Taking better pictures of your chalet

This post is also available in: Français (French)

So I know, this is the job of the Estate Agent. It doesn’t stop me writing about it though and there are things the owner of the property can do to help!

If you are trying to sell your house good photos are more important now than ever before. Most people are now using the internet as their first source when starting their property search. Good pictures = more interest. It’s as simple as that! In fact we are revamping our entire website with this thought in mind – let me know if you’d like a sneak preview!


One of the finest examples of the importance of good photos happened to us this winter. We took on a small (50m2) 2 bedroom property in St Gervais at 240,000€, the property had already been for sale for some time with some of the local agents but they had not achieved much. We took it on and our agent Sarah Watts took the photos. Within a week we’d had a dozen enquiries and in fact we’d secured a sale after 3 days. It was all down to presentation. The living area is pictured above.

Chalet Panorama in winter

So here are my tips.

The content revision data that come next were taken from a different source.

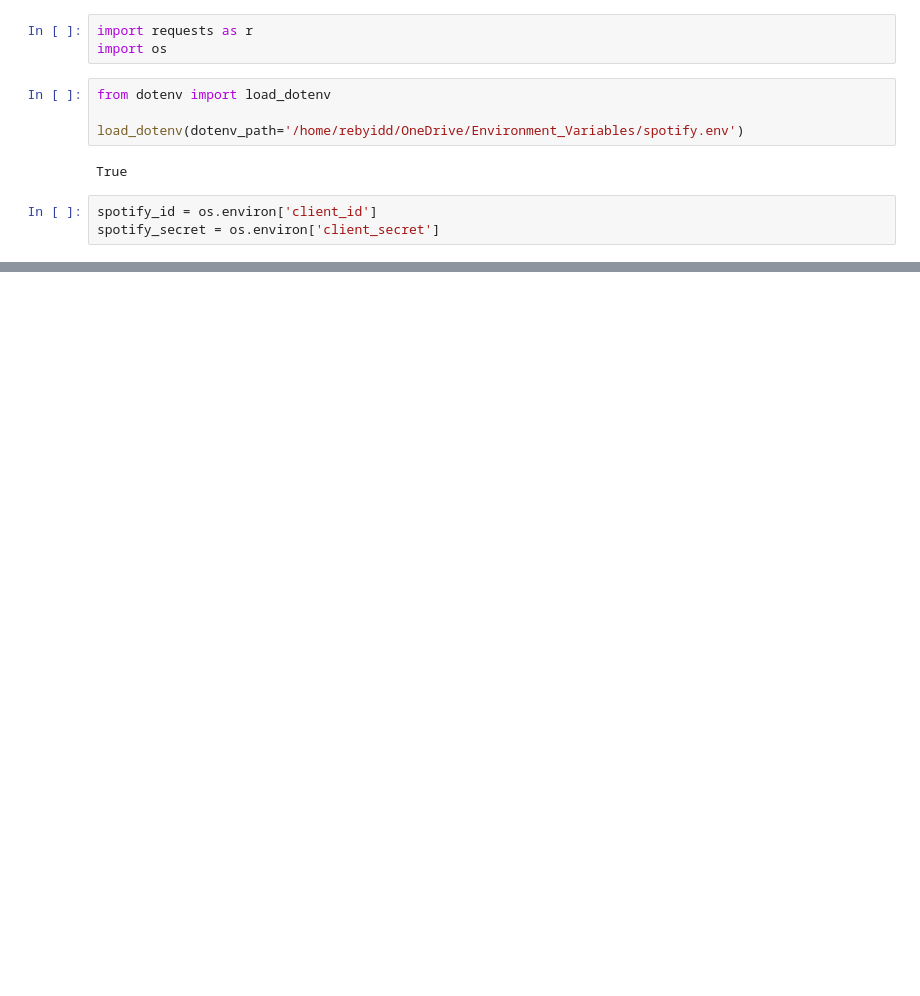
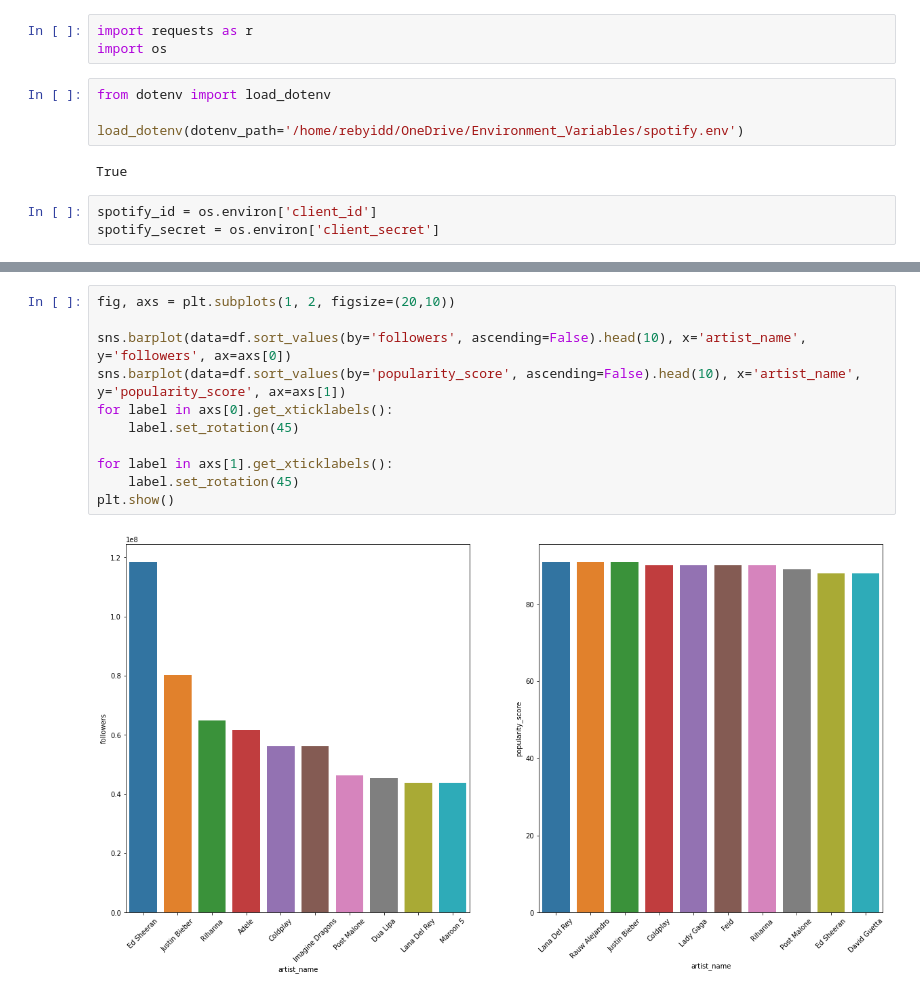
Before and after one commit to osherboudara99/Spotify_Project, a Jupyter notebook: exploration.ipynb, the cells around one changed output, grey strips where cells are left out. Drawn from its saved outputs; the diff is of its cells as text; blank space fills up the shorter version.

```diff
--- a/exploration.ipynb
+++ b/exploration.ipynb
@@ -24,0 +127,13 @@ print()
+# %%
+fig, axs = plt.subplots(1, 2, figsize=(20,10))
+
+sns.barplot(data=df.sort_values(by='followers', ascending=False).head(10), x='artist_name', y='followers', ax=axs[0])
+sns.barplot(data=df.sort_values(by='popularity_score', ascending=False).head(10), x='artist_name', y='popularity_score', ax=axs[1])
+for label in axs[0].get_xticklabels():
+    label.set_rotation(45)
+
+for label in axs[1].get_xticklabels():
+    label.set_rotation(45)
+plt.show()
+# %% [output]
+[figure, added]
```
Also changed, not shown: parts of 14 cells of this notebook.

  • Use a decent camera. Digital cameras have come on leaps and bounds over the last few years. I recently did some tests with recent 250€ compact and compared the results to  7 year old digital SLR and the compact won. Under certain conditions the latest phones will outperform an older camera. Though I’m not suggesting you should use a phone as they don’t work well for all types of shot and definitely don’t use your tablet!
  • Think ahead. Take some nice photos of your property before you decide to sell. I have some stock images of my house taken on a beautiful blue sky/powder day from a couple of years ago. Ready and waiting if I need to put my house on the market. You can’t expect the estate agent to be able to get these images themselves. This last winter is a good example, at no point have the lower villages had a good depth of snow for this type of photo.


  • Prepare your chalet for the photos. Tidy up, de-clutter. Give the windows a clean. Tidy up the garden. You can take this to great lengths, Home Staging is an industry in itself and for good reason.
  • Use a tripod for internal pictures. At a minimum steady yourself against a wall. 90% of the time you don’t want to use the flash. 100% of the time put every light on inside the house, one of my favourites in the cooker hood lights.
  • Make sure your lens is clean.
  • Open the shutters!
  • Choose a sunny day with the sun on the “nice” side of the building.
  • Internal shots are easiest on a dull day. Though logistically this makesthe previous point difficult.
  • Try and take the pictures “straight”, pick a vertical line in the centre of the room and use that as a reference, if you fail make sure you straighten them later.
  • Think about varying the height of your shots. Get down low in the smaller rooms, a shot taken across the corner of a bed can work, so take a shot at 0.8m height not 1.6m.
  • Keep the originals! Don’t resize and overwrite!
  • A note for the Estate Agent. Take along a spare memory card, a spare battery, a torch, pen and paper and a digital measure! I take a spare camera plus a floodlight and extension lead, I know some that take an extension so the can lift the camera up high on the outside pictures.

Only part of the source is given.